Player’s Own Voice podcast host Anastasia Bucsis leads Karina LeBlanc through a refreshingly optimistic conversation about a career in sports that still feels like the best is yet to come — even now.
Earlier this year, Karina wrote a powerful letter to her newborn daughter for CBC Sports’ Player’s Own Voice essay series, which, like the POV podcast, lets athletes speak to Canadians about issues from a personal perspective.
The ‘read’ and ‘listen’ versions of POV are now joined by a new way for athletes to share opinions and expertise about issues in Canadian sports: Player’s Own Voice in Studio brings digital video to the POV approach

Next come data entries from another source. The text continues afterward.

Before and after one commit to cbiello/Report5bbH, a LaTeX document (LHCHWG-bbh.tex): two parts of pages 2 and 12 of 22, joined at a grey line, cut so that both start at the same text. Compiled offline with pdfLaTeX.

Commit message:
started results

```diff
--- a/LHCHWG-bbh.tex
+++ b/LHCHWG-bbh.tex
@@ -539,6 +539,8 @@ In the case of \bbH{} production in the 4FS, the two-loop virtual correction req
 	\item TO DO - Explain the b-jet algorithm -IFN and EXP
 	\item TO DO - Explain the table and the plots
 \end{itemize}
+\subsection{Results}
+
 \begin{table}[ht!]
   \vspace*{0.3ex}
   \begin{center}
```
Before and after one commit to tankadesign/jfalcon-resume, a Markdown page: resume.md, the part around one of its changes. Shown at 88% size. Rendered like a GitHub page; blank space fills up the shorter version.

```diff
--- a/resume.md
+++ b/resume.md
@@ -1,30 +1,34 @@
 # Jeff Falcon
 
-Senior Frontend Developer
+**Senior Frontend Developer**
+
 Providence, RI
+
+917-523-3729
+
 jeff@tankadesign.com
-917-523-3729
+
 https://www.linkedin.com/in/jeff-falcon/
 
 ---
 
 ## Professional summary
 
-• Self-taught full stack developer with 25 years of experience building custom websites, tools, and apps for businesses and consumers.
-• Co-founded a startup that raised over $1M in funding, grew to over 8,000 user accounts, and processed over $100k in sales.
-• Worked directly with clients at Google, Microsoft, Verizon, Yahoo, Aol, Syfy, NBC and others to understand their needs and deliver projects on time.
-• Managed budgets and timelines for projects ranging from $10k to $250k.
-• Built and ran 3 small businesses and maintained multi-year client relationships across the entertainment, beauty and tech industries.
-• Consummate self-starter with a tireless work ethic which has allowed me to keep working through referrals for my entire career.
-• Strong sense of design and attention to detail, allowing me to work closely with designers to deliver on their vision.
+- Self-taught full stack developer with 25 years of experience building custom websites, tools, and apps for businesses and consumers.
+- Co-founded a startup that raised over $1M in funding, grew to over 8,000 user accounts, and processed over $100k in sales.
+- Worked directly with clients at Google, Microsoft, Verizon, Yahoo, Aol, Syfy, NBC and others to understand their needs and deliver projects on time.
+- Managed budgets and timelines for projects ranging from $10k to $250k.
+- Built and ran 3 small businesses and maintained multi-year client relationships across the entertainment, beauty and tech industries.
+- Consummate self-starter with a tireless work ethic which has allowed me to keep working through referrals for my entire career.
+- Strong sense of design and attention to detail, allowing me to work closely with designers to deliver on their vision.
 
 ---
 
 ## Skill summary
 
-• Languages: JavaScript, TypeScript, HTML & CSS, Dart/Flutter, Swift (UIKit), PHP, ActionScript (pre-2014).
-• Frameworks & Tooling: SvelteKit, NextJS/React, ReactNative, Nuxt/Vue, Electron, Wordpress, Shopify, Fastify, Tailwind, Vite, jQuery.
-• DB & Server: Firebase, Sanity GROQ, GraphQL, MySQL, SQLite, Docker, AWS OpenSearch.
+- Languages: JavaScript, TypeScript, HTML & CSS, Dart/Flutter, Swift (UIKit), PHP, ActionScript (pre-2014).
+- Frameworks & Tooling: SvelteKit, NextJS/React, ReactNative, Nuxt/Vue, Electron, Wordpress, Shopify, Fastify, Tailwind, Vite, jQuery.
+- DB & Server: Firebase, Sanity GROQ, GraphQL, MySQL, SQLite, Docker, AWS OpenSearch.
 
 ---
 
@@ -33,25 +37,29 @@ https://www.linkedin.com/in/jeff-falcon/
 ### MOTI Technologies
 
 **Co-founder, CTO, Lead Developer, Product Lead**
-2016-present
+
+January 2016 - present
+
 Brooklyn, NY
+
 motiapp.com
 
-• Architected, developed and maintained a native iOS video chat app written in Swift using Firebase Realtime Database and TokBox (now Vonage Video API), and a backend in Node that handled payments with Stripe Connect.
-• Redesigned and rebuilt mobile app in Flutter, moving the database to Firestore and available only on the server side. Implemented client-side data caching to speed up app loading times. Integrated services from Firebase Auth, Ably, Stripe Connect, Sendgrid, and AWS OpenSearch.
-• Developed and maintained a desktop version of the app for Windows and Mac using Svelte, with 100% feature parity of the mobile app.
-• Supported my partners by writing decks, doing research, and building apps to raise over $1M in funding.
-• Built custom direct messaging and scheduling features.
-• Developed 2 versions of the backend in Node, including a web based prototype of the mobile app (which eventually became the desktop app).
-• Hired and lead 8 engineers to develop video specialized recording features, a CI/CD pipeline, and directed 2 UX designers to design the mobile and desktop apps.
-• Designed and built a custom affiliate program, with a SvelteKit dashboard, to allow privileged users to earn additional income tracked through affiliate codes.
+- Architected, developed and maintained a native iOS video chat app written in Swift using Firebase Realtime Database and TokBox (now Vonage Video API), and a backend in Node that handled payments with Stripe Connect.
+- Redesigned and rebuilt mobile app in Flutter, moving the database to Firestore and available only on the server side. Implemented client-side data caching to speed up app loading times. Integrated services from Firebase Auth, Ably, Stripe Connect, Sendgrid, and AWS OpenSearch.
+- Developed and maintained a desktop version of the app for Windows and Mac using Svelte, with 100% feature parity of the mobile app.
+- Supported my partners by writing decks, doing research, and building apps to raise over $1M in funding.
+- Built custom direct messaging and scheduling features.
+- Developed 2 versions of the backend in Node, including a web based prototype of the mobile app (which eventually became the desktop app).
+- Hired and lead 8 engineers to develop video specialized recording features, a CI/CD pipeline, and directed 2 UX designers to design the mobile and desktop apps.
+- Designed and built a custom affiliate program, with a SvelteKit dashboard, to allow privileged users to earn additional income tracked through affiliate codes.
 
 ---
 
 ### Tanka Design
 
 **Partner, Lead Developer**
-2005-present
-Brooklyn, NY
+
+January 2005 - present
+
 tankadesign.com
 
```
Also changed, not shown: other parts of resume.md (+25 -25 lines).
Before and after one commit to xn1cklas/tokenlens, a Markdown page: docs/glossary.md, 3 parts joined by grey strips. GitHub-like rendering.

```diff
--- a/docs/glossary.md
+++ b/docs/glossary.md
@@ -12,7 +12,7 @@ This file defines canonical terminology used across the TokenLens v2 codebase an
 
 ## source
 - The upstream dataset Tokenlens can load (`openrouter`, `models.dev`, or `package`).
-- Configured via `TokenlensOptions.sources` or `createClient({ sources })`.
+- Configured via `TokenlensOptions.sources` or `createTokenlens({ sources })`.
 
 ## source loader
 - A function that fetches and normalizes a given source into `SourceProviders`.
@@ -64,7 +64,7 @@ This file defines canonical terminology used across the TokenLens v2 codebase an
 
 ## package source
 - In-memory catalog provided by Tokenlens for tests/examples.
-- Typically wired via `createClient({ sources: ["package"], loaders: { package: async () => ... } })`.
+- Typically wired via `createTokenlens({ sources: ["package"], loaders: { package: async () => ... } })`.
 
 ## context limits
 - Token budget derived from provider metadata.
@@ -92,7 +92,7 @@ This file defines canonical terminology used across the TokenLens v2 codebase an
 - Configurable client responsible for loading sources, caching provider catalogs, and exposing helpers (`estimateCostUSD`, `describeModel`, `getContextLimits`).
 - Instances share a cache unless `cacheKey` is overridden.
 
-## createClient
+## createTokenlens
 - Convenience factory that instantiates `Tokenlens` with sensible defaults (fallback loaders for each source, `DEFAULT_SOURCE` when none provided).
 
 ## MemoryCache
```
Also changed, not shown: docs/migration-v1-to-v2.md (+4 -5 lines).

To listen to all three seasons of Player’s Own Voice, subscribe for free on iTunes, Google Podcasts, Stitcher, Tune In or wherever you get your other podcasts.
Just because a challenge is easily understood, doesn’t mean it’s easily accomplished.
Example? A professional soccer league for Canadian women. Canadians love watching its stars in FIFA and Olympic play. Should be an open net, right?
Welcome to the daily dilemma for Carmelina Moscato, whose job is to make pro soccer happen in Canada, starting with League1 Ontario. The former national team star and internationally accredited coach comes on Player’s Own Voice podcast to break the situation down into manageable chunks.
Moscato is a first-principles kind of thinker. If you want to succeed in 10 years, you need robust systems that retain teenaged girls. A recent study shows female participation plummets at ages 10, 13 and 17. Young women who are elite athletes need a reasonable expectation that there are careers to pursue if they are going to practice and commit.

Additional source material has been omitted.